Located in South Australia, the iconic Victor Harbor Horse Drawn Tram has been thrilling tourists traveling between Granite Island and Victor Harbor since 1894. It is the only all year round public transport horse-drawn operation of its kind in the world.
This famous tram’s history dates back more than 160 years. Work on the railway commenced in 1851 and in 1864 the line reached Victor Harbor. Three years later this pier was extended to reach Granite Island, the resulting link becoming known as “The Causeway”.
By the 1950s, the causeway was in need of repair, but a dispute between the operators and the local council meant that in 1954 the causeway was reconstructed without rail tracks. When the cars were disposed of, the service continued to operate on Granite Island until 1956 and a rubber-tired train provided service across the causeway.
Although railway goods vehicles were routinely horse hauled on this line, no passenger service was offered until 1894 when the South Australian Railways decided to utilize one of their unused horse-drawn passenger trams to offer a service to the island.
1986 marked the 150th Jubilee of South Australia and a fund was established for special projects to mark the occasion. Reinstatement of the horse tram was nominated as such a project. Replica tram cars were built and tracks were relaid.

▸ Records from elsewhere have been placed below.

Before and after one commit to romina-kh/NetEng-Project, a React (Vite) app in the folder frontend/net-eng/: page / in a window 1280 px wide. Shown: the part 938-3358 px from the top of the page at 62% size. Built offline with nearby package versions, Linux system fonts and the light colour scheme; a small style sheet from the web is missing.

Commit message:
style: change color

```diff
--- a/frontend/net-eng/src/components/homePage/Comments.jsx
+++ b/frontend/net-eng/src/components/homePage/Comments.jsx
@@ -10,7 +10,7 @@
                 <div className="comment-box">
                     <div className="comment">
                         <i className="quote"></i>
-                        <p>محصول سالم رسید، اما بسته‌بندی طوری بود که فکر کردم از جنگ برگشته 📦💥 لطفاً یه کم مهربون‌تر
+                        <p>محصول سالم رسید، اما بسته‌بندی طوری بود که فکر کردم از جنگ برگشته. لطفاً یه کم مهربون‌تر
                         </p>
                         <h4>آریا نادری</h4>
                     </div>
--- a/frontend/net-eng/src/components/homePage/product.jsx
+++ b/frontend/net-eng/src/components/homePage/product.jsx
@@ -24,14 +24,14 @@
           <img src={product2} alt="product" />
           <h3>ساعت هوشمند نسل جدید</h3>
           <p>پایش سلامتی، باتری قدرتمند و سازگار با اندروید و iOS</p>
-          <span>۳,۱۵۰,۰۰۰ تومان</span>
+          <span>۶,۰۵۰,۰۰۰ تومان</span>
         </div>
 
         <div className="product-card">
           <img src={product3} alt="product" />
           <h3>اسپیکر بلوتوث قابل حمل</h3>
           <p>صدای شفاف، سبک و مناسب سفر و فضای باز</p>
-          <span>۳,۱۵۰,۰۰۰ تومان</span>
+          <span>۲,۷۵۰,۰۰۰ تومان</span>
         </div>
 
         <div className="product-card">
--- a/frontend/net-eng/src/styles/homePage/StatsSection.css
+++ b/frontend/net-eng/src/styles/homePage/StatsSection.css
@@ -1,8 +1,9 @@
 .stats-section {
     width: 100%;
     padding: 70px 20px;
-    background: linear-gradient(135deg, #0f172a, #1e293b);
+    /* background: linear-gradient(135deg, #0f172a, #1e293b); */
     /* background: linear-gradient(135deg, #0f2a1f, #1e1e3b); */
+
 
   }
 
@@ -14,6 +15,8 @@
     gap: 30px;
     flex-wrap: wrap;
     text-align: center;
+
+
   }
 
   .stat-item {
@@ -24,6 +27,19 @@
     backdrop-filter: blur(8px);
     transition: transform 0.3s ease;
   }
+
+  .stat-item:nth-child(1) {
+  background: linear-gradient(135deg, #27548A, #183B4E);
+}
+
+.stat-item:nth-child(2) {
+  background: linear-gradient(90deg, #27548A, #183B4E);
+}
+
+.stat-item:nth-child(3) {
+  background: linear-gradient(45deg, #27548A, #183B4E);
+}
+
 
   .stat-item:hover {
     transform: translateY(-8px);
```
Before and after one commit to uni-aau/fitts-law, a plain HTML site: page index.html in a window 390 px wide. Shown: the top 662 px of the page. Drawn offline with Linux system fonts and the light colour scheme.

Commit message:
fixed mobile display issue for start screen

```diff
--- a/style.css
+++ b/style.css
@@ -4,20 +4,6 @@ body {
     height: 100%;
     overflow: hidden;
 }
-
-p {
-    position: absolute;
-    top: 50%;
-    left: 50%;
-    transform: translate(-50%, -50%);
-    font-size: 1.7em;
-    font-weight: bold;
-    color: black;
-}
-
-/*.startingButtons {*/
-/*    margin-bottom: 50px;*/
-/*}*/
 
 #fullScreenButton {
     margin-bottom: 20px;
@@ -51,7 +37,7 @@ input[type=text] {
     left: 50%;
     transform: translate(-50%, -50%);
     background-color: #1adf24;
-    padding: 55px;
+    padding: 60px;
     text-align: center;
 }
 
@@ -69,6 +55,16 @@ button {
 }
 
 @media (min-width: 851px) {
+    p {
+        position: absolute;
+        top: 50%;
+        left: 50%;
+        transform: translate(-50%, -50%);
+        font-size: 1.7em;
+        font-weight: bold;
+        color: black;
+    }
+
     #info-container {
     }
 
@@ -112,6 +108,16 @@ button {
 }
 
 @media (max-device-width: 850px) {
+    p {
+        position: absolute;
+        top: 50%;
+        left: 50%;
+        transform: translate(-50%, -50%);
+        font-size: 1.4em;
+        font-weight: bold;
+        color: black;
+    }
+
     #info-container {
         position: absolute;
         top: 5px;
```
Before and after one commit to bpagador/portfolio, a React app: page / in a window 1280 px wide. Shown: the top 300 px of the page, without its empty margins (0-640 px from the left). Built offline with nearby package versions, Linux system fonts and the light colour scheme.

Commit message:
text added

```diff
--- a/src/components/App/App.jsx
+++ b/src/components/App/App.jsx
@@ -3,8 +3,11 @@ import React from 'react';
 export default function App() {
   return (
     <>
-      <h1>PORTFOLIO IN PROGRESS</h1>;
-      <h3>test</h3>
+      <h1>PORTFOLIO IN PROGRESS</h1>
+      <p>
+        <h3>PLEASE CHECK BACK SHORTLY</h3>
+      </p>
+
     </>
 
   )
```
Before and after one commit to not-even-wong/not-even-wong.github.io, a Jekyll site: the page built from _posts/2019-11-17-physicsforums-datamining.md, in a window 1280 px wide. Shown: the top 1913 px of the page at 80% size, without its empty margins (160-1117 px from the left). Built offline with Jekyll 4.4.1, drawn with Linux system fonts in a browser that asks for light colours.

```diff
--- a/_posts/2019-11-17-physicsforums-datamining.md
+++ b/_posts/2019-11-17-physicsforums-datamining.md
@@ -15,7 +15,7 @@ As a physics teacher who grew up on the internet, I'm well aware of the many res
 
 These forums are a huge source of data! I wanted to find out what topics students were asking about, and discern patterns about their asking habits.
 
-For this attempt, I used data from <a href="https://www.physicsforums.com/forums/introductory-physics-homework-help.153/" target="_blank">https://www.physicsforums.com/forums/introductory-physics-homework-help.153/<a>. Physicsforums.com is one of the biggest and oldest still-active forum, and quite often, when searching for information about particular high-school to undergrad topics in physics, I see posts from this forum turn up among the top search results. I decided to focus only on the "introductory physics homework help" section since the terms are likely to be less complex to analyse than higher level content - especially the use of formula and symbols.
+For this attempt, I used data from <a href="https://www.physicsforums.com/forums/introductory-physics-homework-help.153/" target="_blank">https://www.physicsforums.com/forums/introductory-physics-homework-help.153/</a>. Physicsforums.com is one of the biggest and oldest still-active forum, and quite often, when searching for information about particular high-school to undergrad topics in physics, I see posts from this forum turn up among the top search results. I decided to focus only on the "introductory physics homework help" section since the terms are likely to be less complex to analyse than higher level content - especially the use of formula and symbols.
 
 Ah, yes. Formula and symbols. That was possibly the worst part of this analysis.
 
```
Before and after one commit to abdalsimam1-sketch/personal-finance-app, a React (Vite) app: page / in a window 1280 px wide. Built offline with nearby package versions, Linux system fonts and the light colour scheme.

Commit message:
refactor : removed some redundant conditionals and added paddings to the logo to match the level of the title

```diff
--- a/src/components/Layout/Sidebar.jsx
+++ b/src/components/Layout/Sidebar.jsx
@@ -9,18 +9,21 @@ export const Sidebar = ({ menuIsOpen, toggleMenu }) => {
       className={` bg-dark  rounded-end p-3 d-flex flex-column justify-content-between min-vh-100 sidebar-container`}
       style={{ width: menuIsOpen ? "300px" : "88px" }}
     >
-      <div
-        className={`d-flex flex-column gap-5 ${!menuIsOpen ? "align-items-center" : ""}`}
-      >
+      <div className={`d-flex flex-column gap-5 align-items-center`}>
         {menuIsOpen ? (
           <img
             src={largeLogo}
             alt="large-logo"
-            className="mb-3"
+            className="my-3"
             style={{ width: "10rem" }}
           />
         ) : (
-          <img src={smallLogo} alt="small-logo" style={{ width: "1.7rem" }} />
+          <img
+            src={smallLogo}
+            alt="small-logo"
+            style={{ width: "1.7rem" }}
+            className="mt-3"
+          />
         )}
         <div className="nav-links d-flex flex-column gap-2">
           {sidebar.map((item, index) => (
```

The historic tram takes passengers on the 600m wooden causeway across to Granite Island. Over 150,000 passengers climb aboard and enjoy the authentic journey every year. The island is uninhabited and has several walking trails and allows visitors extensive views of the shoreline. A team of 14 Clydesdale horses pulls the carriages, and each horse usually works only two shifts per week.